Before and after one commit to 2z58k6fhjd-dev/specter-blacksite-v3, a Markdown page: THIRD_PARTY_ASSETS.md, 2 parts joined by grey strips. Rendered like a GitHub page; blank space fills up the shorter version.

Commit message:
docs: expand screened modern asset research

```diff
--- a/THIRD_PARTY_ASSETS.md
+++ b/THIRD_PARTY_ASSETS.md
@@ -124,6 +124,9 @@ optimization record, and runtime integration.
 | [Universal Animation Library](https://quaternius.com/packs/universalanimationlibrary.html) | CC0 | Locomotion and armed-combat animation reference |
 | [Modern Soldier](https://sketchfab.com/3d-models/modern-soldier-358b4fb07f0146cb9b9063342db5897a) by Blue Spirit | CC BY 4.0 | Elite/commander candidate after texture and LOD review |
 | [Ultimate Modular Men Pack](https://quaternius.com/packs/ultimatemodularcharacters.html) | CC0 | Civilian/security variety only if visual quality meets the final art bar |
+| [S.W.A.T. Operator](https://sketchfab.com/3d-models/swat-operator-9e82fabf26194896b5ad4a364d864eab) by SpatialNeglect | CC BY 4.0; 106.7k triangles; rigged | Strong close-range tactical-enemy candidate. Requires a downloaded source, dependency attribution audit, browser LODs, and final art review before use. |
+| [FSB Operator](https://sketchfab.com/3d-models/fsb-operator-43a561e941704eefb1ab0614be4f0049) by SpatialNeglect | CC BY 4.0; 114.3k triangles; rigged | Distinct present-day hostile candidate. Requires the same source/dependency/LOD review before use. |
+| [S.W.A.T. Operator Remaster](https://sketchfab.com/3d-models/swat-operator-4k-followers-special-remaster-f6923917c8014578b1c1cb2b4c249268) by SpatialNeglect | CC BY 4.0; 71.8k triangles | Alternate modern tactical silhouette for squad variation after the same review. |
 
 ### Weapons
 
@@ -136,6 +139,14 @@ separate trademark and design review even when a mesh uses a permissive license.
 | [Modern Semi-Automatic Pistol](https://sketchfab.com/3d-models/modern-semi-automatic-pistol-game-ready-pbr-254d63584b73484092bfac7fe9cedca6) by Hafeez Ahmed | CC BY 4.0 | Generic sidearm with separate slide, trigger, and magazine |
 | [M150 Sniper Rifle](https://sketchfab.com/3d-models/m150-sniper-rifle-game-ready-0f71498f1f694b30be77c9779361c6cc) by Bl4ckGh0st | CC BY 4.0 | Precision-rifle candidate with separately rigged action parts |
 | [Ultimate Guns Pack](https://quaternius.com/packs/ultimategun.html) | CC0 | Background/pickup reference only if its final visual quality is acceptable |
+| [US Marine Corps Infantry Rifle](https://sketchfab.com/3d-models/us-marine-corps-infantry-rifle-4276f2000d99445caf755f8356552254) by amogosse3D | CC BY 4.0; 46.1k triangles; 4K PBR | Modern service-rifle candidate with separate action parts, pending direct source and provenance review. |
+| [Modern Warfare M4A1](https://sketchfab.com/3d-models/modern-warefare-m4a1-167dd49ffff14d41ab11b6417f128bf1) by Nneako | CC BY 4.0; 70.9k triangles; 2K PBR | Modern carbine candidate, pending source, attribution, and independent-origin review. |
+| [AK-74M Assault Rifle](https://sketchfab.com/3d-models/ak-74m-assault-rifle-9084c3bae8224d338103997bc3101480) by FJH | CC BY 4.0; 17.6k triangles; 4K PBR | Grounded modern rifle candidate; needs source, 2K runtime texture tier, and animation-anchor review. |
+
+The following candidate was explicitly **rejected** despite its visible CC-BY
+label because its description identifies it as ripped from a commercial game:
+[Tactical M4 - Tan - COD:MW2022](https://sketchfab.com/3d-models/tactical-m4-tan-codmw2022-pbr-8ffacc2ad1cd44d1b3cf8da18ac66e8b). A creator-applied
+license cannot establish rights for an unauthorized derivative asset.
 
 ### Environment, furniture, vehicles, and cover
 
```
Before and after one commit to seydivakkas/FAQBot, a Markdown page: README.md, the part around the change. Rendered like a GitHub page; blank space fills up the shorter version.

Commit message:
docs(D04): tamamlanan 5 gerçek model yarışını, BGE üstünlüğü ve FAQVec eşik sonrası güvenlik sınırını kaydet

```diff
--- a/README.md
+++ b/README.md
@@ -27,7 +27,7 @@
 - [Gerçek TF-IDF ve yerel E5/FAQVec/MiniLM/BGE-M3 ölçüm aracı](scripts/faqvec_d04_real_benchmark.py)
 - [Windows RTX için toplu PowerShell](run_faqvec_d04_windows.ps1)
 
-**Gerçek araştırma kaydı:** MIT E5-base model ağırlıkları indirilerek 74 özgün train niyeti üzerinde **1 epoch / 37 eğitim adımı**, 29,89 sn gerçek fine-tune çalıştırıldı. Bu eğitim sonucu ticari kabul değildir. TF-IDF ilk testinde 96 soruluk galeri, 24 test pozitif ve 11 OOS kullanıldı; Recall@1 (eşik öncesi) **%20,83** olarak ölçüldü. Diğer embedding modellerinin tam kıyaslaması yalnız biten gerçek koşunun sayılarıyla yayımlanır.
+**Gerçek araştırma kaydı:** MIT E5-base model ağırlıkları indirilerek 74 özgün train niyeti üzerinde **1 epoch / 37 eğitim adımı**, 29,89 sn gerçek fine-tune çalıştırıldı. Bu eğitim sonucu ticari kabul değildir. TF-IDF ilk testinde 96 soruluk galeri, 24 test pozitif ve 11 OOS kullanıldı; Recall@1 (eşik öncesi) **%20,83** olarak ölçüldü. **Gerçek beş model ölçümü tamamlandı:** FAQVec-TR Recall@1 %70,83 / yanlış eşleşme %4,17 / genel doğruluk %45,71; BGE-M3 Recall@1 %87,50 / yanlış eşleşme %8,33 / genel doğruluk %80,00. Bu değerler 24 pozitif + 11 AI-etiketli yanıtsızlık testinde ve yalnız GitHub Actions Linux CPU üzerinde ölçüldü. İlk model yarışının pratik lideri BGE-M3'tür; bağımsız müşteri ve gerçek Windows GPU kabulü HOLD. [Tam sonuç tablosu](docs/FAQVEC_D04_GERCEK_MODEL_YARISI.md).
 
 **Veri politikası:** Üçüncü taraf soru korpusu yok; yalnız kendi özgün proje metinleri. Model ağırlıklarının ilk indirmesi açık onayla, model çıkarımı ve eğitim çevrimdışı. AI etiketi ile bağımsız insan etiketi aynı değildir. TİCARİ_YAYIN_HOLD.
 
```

────────

**TASK TO COMPLETE**
Using the data above, count the lines where "attribution" appears. Reply with the number only.

**EXERCISE SOLUTION**
2